Through the process of natural selection and survival of the fittest, certain traits are more likely to be inherited than other traits.
What Is Embryology?
Embryology is the study and analysis of embryos. Evidence of an evolutionary common ancestor is seen in the similarity of embryos in markedly different species. Darwin used the science of embryology to support his conclusions.
Embryos and the development of embryos of various species within a class are similar even if their adult forms look nothing alike. For instance, chicken embryos and human embryos look similar in the first few stages of embryonic development.
These early similarities are attributed to the 60 percent of protein-coding genes that humans and chickens inherited from a common ancestor.
Embryology and Evolution History
Evolutionary developmental biology (“evo-devo”) dates back to Alexander Kowalevsky’s discovery in the 19th century that embryonic stages of development aid in the classification of organisms. Kowalevsky suggested that sea squirts called tunicates should be classified as chordates instead of mollusks because tunicate larvae have notochords and form neural tubes, making them more like chordates and vertebrate embryos. DNA analysis of the tunicate genome has since proven Kowalevsky correct.
German scientist Ernest Haeckel is known for the ideas of “biogenetic law” and “ontogeny recapitulates phylogeny.” Haeckel’s drawings of embryos suggested that an organism recapitulates (repeats) stages of its evolutionary history during embryonic stages of development.
Haeckel’s controversial comparative embryology drawings released in 1874 showed a developing human embryo passing through stages that resembled different animals, such as embryonic fish, chickens and rabbits.
The notion of recapitulation drew plenty of critics, notably Karl von Baer, who also took a disliking to Darwin's ideas. Embryologist von Baer stressed the differences between vertebrate and invertebrate embryonic development that refuted Haeckel’s conclusions.
Modern evo-devo experts like Michael Richardson agree there are similarities in the embryonic development of related species, but mainly at the molecular level.
Embryology Evolution Evidence
Darwin’s theory of biological evolution noted that all vertebrates have gill slits and tails in early stages of embryo formation, even though these features may be lost or modified in the adult-form phenotype.

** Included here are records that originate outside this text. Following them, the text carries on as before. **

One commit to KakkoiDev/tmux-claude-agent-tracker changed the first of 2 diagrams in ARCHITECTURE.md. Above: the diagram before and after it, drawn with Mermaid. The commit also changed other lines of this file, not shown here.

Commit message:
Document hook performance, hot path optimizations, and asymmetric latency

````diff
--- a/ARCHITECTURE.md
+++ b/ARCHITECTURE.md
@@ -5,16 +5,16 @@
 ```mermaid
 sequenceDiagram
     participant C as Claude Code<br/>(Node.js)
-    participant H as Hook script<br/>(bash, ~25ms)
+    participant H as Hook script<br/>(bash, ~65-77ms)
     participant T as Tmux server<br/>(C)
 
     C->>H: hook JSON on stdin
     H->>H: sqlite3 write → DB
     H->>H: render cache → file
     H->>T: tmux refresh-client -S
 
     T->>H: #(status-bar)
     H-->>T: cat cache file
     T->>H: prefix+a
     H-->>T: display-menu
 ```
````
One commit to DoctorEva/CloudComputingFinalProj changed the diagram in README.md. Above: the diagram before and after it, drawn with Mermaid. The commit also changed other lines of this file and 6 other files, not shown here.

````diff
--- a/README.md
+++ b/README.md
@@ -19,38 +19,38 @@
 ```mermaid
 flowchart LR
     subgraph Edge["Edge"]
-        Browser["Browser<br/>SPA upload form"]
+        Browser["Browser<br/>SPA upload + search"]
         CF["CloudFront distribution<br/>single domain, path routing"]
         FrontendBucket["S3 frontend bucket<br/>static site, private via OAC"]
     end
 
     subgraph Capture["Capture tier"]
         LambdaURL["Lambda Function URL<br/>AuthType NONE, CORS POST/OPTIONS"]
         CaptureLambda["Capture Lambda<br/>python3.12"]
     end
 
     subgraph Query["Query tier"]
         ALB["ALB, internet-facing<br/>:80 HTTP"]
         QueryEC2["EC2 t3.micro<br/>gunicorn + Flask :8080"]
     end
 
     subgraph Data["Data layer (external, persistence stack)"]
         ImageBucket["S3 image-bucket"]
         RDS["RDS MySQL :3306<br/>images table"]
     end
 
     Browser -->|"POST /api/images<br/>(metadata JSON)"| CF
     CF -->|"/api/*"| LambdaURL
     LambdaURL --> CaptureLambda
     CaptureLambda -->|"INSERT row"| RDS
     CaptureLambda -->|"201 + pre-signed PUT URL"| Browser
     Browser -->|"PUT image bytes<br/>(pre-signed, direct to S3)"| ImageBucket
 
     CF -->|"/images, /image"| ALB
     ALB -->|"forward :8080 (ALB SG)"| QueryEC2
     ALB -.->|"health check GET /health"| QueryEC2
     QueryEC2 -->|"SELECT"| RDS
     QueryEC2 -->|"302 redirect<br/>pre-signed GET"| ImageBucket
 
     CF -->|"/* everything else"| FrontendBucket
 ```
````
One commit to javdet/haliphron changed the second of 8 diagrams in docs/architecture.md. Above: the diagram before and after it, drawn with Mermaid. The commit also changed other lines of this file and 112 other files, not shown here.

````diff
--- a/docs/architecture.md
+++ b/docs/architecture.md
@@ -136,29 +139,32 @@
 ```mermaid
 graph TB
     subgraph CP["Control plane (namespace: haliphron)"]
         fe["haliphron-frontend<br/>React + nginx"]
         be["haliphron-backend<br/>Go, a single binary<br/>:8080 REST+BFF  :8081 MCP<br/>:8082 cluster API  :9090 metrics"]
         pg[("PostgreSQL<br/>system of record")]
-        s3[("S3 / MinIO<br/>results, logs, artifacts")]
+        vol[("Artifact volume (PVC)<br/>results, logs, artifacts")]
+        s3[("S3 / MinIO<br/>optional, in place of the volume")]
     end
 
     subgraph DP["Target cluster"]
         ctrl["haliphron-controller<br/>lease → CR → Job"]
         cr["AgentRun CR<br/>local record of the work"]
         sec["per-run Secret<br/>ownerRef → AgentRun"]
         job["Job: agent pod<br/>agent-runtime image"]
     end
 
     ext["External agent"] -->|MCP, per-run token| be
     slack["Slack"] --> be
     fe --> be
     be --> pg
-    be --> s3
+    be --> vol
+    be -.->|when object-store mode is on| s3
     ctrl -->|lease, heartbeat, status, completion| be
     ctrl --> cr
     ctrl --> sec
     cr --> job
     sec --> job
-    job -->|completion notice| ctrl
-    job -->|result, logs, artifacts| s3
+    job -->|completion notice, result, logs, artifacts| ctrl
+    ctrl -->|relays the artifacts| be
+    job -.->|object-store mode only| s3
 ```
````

For instance, human embryos have a tail that becomes the tail bone. This pattern indicates that all vertebrates stem from a common ancestor that developed that way, and everything diverged from there.
Embryology Evolution Examples
Many embryology and evolution questions can be answered through the study of comparative anatomy. Homologous structures in embryonic development suggest that ancestral structure was maintained as things diversified.
Examples found in comparative anatomy include the forelimbs of humans and the flippers of a whale, which supports the idea of common descent. Although a human arm and bat wing look different, the process of embryonic development is similar.
- NCBI Bookshelf: Developmental Biology: Evolutionary Embryology
- University of California Museum of Paleontology: Understanding Evolution
- Embryo Project at Arizona State University: Ernst Haeckel's Biogenetic Law (1866)
- The Scientist: Embryonic Evolution Through Ernst Haeckel’s Eyes
- Phys.org: Chick Embryos Provide Valuable Genetic Data for Understanding Human Development
About the Author
Dr. Mary Dowd studied biology in college where she worked as a lab assistant and tutored grateful students who didn't share her love of science. Her work history includes working as a naturalist in Minnesota and Wisconsin and presenting interactive science programs to groups of all ages. She enjoys writing online articles sharing information about science and education. Currently, Dr. Dowd is a dean of students at a mid-sized university.